EXERCISE DIRECTIONS: Some lines in the records below may hold the word "specifically"; give the number of those lines and nothing else.

DATA FOR THE TASK:
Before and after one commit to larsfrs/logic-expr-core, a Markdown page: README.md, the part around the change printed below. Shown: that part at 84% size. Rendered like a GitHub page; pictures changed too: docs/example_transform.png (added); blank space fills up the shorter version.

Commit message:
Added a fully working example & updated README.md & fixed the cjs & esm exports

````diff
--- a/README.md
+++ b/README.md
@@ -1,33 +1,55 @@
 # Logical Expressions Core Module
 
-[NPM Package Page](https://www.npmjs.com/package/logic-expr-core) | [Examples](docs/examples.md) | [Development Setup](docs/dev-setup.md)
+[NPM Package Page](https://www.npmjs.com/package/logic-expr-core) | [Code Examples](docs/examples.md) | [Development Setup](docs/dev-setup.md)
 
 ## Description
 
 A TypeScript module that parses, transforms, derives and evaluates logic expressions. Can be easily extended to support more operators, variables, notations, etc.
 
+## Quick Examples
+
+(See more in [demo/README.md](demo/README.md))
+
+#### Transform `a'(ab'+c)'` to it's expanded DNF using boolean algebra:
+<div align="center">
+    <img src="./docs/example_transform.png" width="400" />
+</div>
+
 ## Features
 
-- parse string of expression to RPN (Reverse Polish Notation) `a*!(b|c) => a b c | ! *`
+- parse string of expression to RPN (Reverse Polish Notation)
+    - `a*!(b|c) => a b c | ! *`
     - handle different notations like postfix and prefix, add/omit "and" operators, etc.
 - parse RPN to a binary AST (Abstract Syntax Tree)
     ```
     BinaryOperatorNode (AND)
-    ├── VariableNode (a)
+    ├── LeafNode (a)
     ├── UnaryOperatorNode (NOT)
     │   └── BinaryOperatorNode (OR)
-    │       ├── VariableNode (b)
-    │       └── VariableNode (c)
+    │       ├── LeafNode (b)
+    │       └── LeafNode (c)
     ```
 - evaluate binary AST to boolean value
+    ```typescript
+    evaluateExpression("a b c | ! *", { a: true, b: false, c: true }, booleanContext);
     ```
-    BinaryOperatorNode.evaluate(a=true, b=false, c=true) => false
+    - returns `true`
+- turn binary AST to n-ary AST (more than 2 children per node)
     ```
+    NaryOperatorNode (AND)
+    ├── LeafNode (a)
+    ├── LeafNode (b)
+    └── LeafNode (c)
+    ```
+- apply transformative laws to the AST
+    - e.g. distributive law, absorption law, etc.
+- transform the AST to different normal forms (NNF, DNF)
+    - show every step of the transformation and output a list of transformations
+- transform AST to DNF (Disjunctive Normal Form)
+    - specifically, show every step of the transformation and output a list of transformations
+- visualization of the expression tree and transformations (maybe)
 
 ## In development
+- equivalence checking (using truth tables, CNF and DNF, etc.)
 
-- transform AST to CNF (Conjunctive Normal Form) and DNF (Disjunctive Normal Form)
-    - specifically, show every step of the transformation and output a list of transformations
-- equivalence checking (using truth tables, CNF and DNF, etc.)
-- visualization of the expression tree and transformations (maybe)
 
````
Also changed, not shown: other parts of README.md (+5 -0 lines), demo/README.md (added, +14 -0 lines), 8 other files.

RESULT: 2